The wine caves of Fritz.
After Fritz, we climbed back into the bus and headed to Mauritson Winery, where we were to participate in soil tasting. As it turns out, for all of the comfortable weather, the grapes don’t necessarily have it easy. For grapes to produce good wine, they must undergo some hardship. They must be pruned to produce good branches and good fruit. And they must live in rocky soil. The rocky soil stresses the plant and causes it to produce chemicals that thicken the skin. For some varieties, skin like that produces better tasting wine. Such rocky soil is one of the pluses of Dry Creek Valley.
Luckily, there was no actually eating dirt in this seminar! It was all about how the quality of soil—rocky or moist or peaty—affects the product.
Then we went to Quivira, which was an organic vineyard. "Organic" is actually a pretty difficult certification to receive. It requires unconventional methods to make the wine. Our guide slung some cold wines into a cute little sack (see below) and took us through the vineyards, walking through the grass and among the branches. Funnily, the destination was the compost pile, which turns out to be a very innovative aspect of organic grape growing.
So, the whole media trip, the organizers joked about some kind of wine blending "smackdown." I thought they were kidding.

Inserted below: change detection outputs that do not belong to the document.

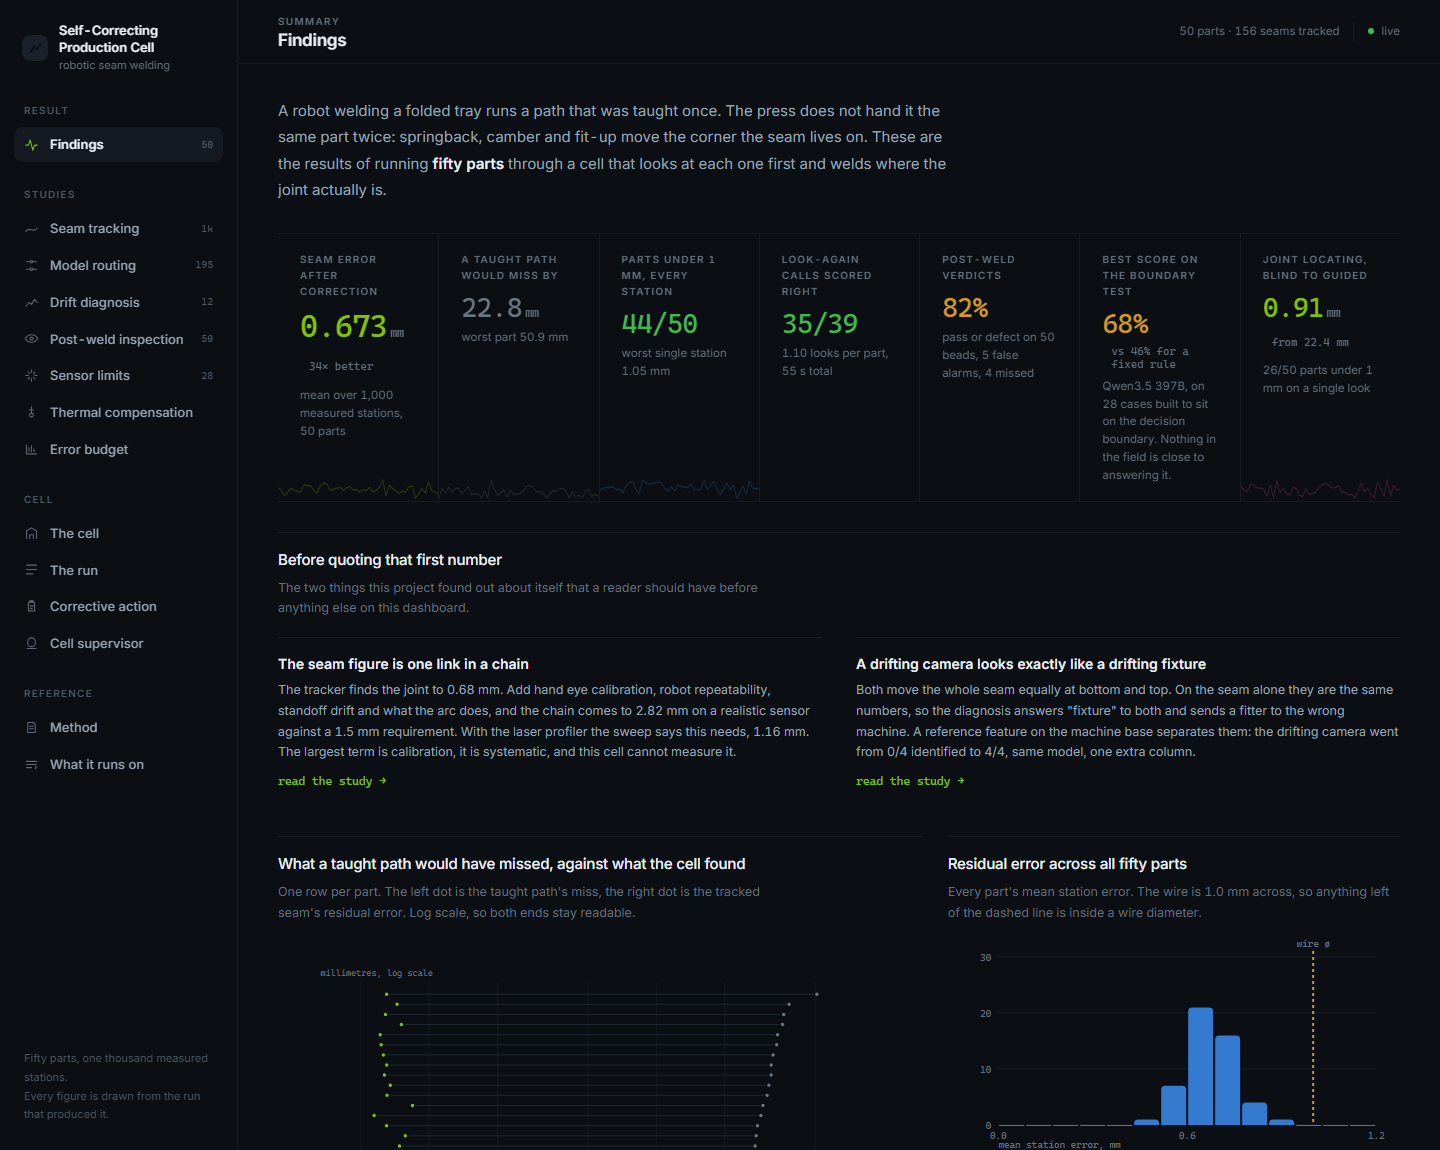
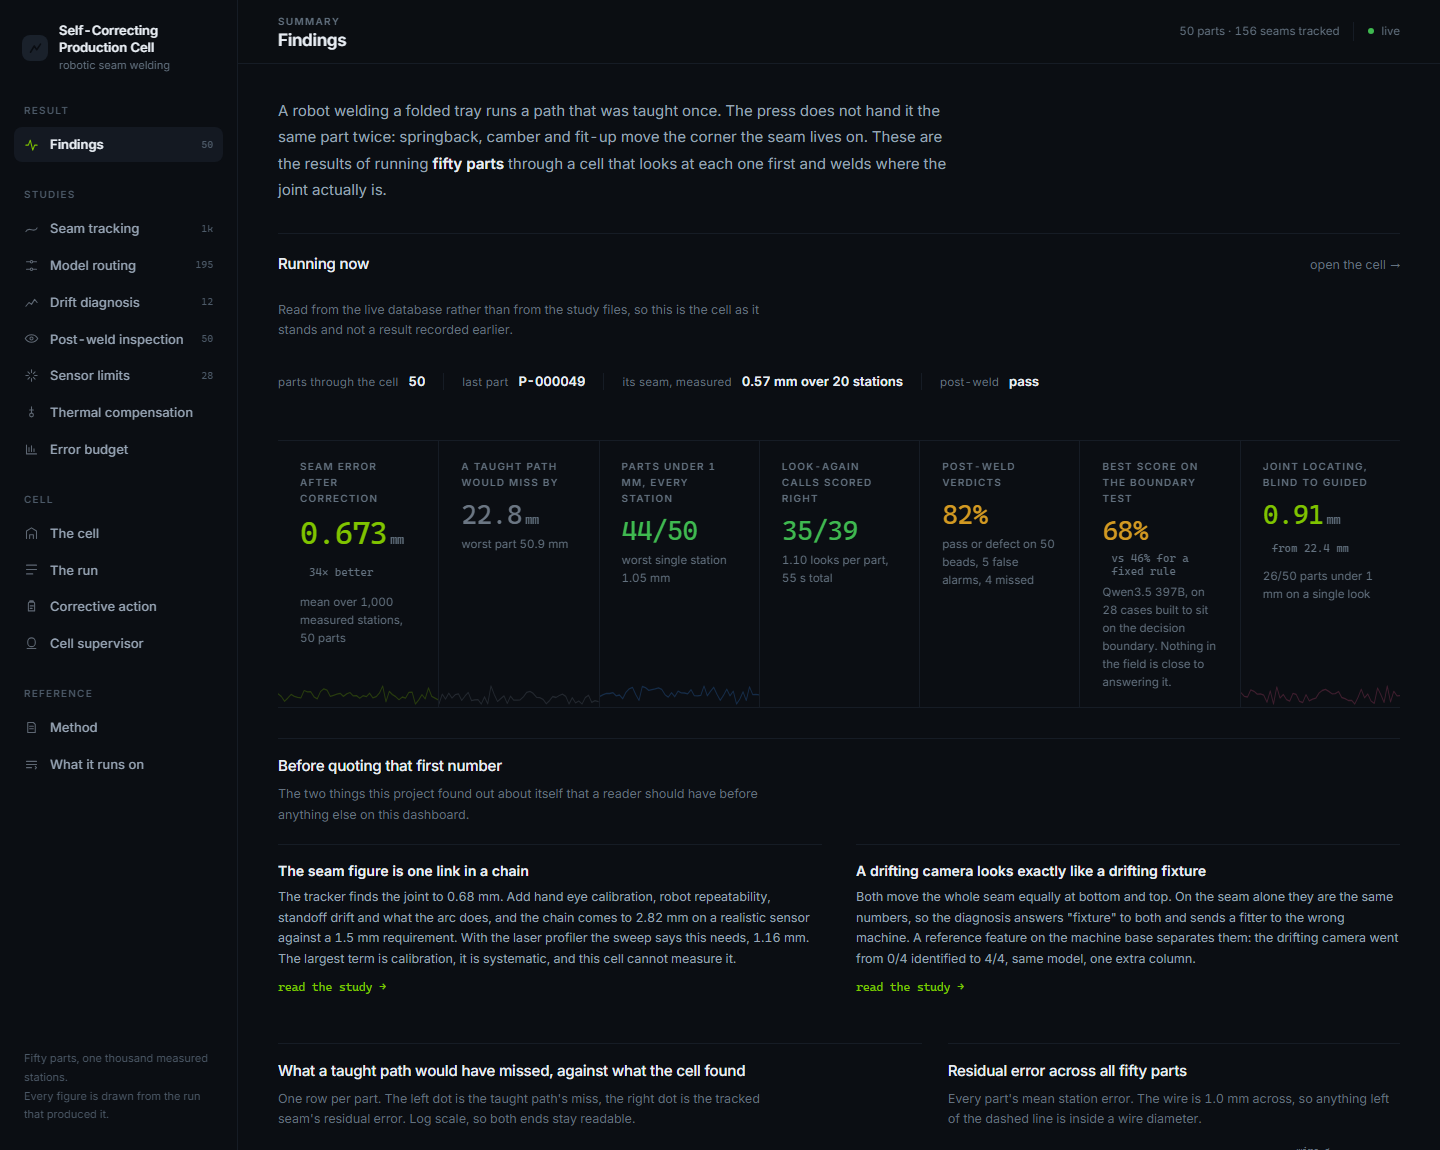
Show that the cell runs, not only that it once produced a table
A summary page can be written without a working system behind it and a reader
cannot tell from the numbers. The Findings page now opens with a band read from
the live database: parts through the cell, the last one, its measured seam, its
post-weld verdict, and a link into the 3D view. On a fresh clone it says instead
that nothing has been through the cell and names the command that fixes that,
which is the first thing a judge arriving cold needs to know.

scripts/make_figures.py redraws every figure the README shows, including the two
screenshots when a service and a Chrome are around, and says which it skipped
when they are not.

Verified on an empty database and a populated one: 14 of 14 pages, 36 charts, no
console errors, no empty states.

diff --git a/dashboard/static/pages/overview.js b/dashboard/static/pages/overview.js
@@ -1,7 +1,7 @@
 /* The headline page: what the cell claims, and the evidence for it, above the fold. */
 
 import * as V from "../viz.js";
-import { state, loadEvidence } from "../store.js";
+import { state, loadEvidence, refreshLive } from "../store.js";
 
 export const meta = {
   id: "overview",
@@ -12,6 +12,48 @@ export const meta = {
   icon: "M3 13h4l3-8 4 16 3-8h4",
 };
 
+/** Proof the thing runs, not just that it once produced a table.
+
+  A summary page can be written without a working system behind it, and a reader
+  has no way to tell from the numbers alone. This band reads the live database, so
+  it is empty until something has actually been through the cell.
+*/
+function liveBand() {
+  const host = V.$("ov-live");
+  if (!host) return;
+  const live = state.live;
+  if (!live || !state.connected || !live.parts.length) {
+    host.innerHTML = `<div class="hint" style="margin:0 0 18px">
+      Nothing has been through the cell yet. <code>python scripts/demo.py</code>
+      runs six parts through it in about three seconds.</div>`;
+    return;
+  }
+  const latest = live.parts[0];
+  const slot = live.byPart.get(latest.id) || {};
+  const seam = slot.seam;
+  const bits = [
+    ["parts through the cell", live.parts.length],
+    ["last part", V.esc(latest.serial)],
+  ];
+  if (seam && seam.error_mm != null) {
+    bits.push(["its seam, measured", `${V.fmt(seam.error_mm, 2)} mm over `
+      + `${seam.stations_measured} stations`]);
+  }
+  if (slot.inspection) {
+    bits.push(["post-weld", V.esc(slot.inspection.verdict)]);
+  }
+  host.innerHTML = `<div class="card w12" style="margin-bottom:18px">
+    <header><h2>Running now</h2>
+      <span style="flex:1"></span>
+      <a class="hint" href="#/cell" style="text-decoration:none">open the cell &rarr;</a>
+    </header>
+    <div class="hint">Read from the live database rather than from the study files, so
+      this is the cell as it stands and not a result recorded earlier.</div>
+    <div class="kv">${bits.map(([k, v]) =>
+      `<span class="k">${k}</span> <b>${v}</b>`).join("<span class='sep'></span>")}</div>
+  </div>`;
+}
+
 export function render() {
   return `
     <p class="lede">
@@ -20,6 +62,7 @@ export function render() {
       the seam lives on. These are the results of running <b>fifty parts</b> through a
       cell that looks at each one first and welds where the joint actually is.
     </p>
+    <div id="ov-live"></div>
     <div class="tiles" id="ov-tiles"></div>
 
     <div class="grid">
@@ -60,8 +103,11 @@ export function render() {
     </div>`;
 }
 
+export function update() { liveBand(); }
+
 export async function mount() {
-  const ev = await loadEvidence();
+  const [ev] = await Promise.all([loadEvidence(), refreshLive()]);
+  liveBand();
   tiles(ev);
   dumbbell(ev);
   hist(ev);

diff --git a/dashboard/static/theme.css b/dashboard/static/theme.css
@@ -245,6 +245,19 @@ svg text[fill] { font-family: var(--mono); }
 .legend i { width: 9px; height: 9px; border-radius: 2px; display: inline-block; flex: none; }
 .legend i.line { height: 2px; border-radius: 1px; width: 14px; }
 
+/* A row of live facts: a muted label beside the value it belongs to. Used on the
+   summary page to show the cell is running rather than only that it once ran. */
+.kv {
+  display: flex; flex-wrap: wrap; align-items: baseline; gap: 6px 10px;
+  margin-top: 12px; font-size: 13px; color: var(--text-secondary);
+}
+.kv .k { color: var(--text-muted); font-size: 11.5px; letter-spacing: .02em; }
+.kv b { color: var(--text-primary); font-weight: 600; }
+.kv .sep {
+  width: 1px; align-self: stretch; margin: 2px 8px;
+  background: var(--hair); display: inline-block;
+}
+
 /* --------------------------------------------------------------- data views */
 
 table { width: 100%; border-collapse: collapse; font-size: 12.5px; }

As someone with test anxiety, how could I ever come to drink wine under such pressure? Well, to my horror, it turned out to be very true.
We headed over to Dutcher Crossing where we were sat down at white-clothed tables and given glasses, vials, pipettes, and single-grape wines. I looked around. Everyone else was confidently mixing. Josh was talking smack to the other mostly meek-looking writers, making fun of everyone for having it in the bag. The others looked smug. Naturally, I panicked. Taste, panic, mix, panic. Taste, panic, mix, panic. I was the very last person to finish, to the point that the organizers needed to usher me out because I was holding everyone up.

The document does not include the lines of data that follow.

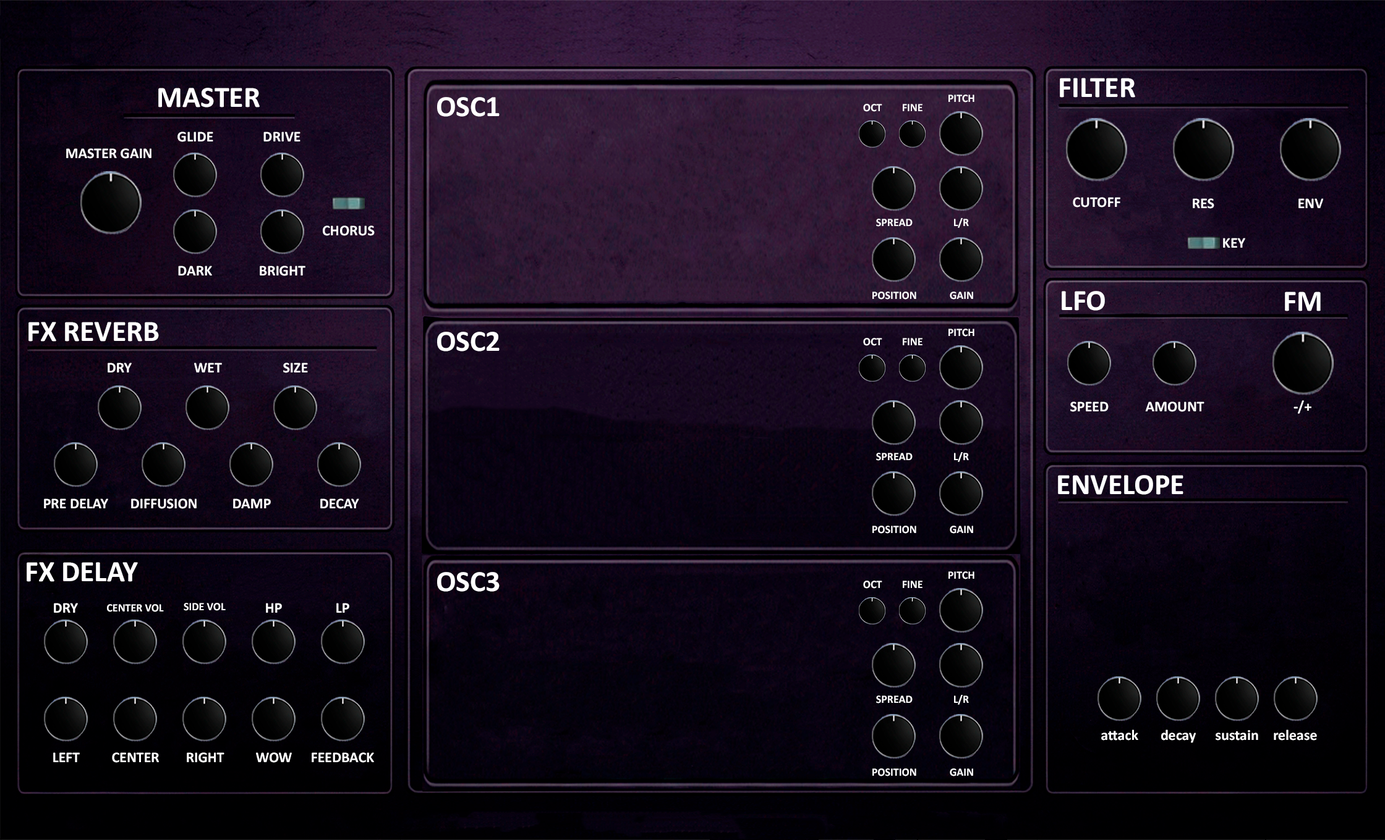
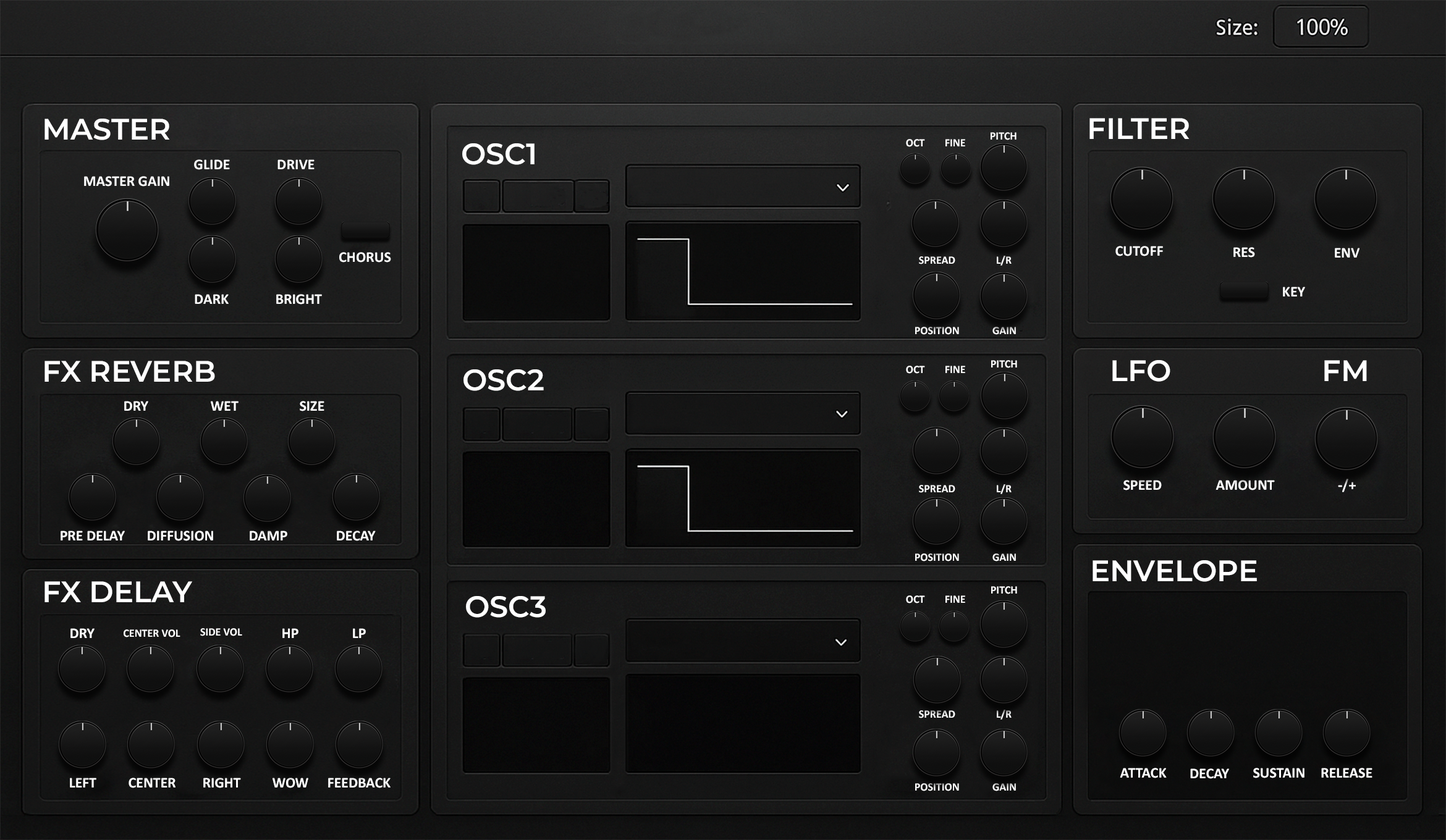
Corrección diseño
Se aplico un nuevo diseño de interfaz y se corrigieron errores de diseño.

diff --git a/Source/LayoutConstants.h b/Source/LayoutConstants.h
@@ -9,9 +9,9 @@
 namespace LayoutConstants
 {
     // --- Dimensiones Globales del Diseño ---
-    const int DESIGN_WIDTH = 2048;
+    const int DESIGN_WIDTH = 2340;
     const int DESIGN_HEIGHT = 1360; // Altura total con el teclado
-    const int KEYBOARD_HEIGHT = 180; // Altura del teclado en el diseño original
+    const int KEYBOARD_HEIGHT = 0; // Altura del teclado en el diseño original
     
     // --- Tamaños de Componentes (según tus medidas de Photoshop) ---
     const juce::Point<int> KNOB_LARGE = { 95, 96 };

diff --git a/Source/SynthTabComponent.cpp b/Source/SynthTabComponent.cpp
@@ -297,7 +297,7 @@ void SynthTabComponent::paint(juce::Graphics& g)
     // 3. Dibuja la imagen de fondo SOLAMENTE en el rea superior (guiArea).
     if (backgroundImage.isValid())
     {
-        g.drawImage(backgroundImage, guiArea.toFloat(), juce::RectanglePlacement::stretchToFit);
+        g.drawImage(backgroundImage, getLocalBounds().toFloat(), juce::RectanglePlacement::fillDestination);
     }
 }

I was sure that I lost. I was so embarrassed to even have anyone taste it.
But in the end, I placed third! Josh didn't even place (that's what ya get for smack talking!).
The finale was a stunning dinner at the personal home of Debra Mathy, the proprietor of Dutcher Crossing. It was May, and we were entering the crest of summer. The evening was bright and warm, and the air smelled sweet from the nearby grapes. We enjoyed plates of cold beets, grilled chicken, and rare slices of beef along with a beautiful array of Viognier, petite verdot, cabernet sauvignon, zinfindel, and sauvignon blanc from Thumbprint, Collier Falls, Amphora, and Dutcher Crossing.
Lastly, we got to meet a bit of a celebrity! Last January, I bought a Wine Dogs calendar for $5 from Silver Oak. I love that thing. And lo and behold, I got to meet one of my favorite dogs from the calendar! Dutchess! She is every bit as beautiful and sweet as she looked in the calendar and more. What an adorable yellow lab. If you go to Dutcher Crossing, you might get to meet her, too.
Fritz Underground Winery
24691 Dutcher Creek Rd Cloverdale, CA 95425
2859 Dry Creek Rd Healdsburg, CA 95448
Quivira Vineyards & Winery
4900 W Dry Creek Rd Healdsburg, CA 95448
8533 Dry Creek Rd Geyserville, CA 95448